◆ **Exercise brief**
Go through the records underneath and count the lines that include the string "https". Give nothing but the number.

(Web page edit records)
***

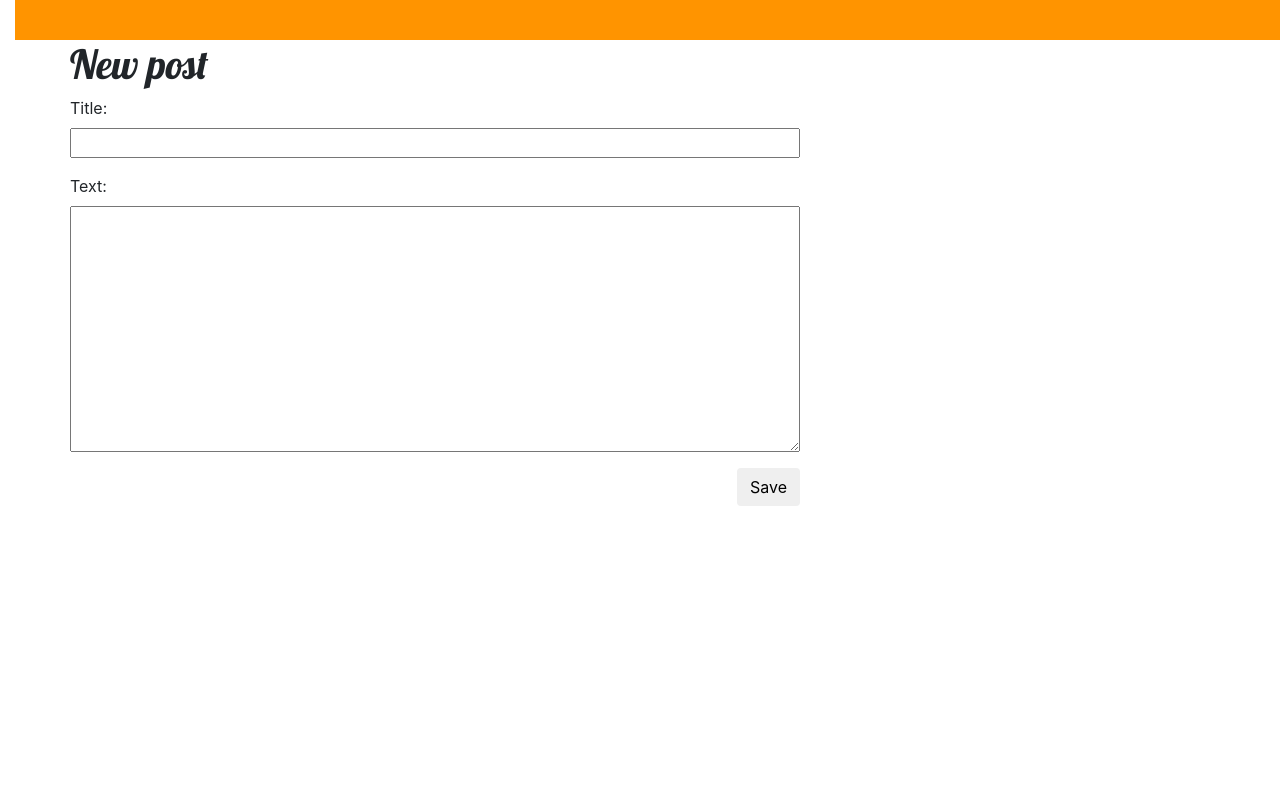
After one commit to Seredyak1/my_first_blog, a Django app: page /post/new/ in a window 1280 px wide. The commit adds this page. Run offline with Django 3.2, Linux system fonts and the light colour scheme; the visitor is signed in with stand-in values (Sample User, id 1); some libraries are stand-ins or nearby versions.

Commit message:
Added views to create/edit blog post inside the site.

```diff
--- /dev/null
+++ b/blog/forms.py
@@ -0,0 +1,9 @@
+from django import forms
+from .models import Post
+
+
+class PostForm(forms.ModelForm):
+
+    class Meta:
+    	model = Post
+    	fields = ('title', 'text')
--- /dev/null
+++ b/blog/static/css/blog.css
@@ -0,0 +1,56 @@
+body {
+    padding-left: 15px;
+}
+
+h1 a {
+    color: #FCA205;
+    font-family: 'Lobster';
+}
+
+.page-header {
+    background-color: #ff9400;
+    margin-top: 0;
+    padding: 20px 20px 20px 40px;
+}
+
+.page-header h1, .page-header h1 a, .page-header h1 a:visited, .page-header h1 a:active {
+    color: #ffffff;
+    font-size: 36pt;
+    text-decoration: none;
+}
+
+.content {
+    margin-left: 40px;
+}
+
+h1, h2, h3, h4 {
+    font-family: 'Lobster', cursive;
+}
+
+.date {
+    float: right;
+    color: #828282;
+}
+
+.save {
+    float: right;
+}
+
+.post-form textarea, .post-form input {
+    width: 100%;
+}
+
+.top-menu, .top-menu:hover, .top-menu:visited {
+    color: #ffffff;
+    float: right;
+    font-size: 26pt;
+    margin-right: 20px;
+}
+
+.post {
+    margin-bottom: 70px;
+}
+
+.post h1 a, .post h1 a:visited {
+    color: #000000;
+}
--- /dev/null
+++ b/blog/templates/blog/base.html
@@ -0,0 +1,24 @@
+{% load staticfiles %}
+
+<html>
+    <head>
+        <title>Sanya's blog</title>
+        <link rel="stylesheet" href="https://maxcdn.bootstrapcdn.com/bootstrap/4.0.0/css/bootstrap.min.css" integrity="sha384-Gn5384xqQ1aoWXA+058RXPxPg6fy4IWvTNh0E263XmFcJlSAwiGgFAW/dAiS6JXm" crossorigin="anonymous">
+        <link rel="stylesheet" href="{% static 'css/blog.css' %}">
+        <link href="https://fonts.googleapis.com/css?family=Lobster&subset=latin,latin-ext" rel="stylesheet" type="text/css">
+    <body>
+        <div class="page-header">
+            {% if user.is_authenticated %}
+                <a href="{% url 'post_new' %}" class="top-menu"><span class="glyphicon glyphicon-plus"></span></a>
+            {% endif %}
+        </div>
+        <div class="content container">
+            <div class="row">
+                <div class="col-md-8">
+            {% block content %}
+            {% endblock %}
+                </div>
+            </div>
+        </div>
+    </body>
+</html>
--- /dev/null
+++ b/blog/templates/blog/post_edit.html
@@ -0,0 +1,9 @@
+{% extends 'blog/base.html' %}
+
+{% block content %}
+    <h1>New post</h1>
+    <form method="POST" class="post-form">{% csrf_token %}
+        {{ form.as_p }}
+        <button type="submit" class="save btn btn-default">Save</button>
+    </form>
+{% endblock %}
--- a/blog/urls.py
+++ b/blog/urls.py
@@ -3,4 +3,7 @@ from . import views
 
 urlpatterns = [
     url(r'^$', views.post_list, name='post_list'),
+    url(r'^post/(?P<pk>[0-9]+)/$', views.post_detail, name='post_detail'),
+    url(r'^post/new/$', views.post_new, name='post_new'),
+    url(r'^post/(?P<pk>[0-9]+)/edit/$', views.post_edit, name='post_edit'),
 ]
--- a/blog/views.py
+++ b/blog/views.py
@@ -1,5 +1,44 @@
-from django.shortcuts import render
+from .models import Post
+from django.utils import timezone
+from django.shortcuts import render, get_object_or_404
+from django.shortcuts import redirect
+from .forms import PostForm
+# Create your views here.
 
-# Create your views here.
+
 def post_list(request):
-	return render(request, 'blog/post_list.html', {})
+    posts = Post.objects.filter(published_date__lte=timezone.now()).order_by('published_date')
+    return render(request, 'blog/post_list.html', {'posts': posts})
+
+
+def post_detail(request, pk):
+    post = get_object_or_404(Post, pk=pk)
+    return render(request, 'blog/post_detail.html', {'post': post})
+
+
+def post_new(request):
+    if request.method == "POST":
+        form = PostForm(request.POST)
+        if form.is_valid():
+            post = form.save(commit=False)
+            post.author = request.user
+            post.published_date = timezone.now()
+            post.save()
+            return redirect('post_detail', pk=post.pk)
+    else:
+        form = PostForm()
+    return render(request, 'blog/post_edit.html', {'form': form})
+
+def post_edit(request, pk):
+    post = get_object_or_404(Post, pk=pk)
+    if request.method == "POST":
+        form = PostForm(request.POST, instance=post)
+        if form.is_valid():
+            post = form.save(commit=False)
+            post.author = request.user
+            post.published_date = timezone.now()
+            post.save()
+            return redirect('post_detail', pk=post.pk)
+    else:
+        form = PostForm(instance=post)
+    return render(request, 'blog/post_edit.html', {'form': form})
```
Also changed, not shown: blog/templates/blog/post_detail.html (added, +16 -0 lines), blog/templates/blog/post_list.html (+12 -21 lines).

***

◆ **Answer space**
2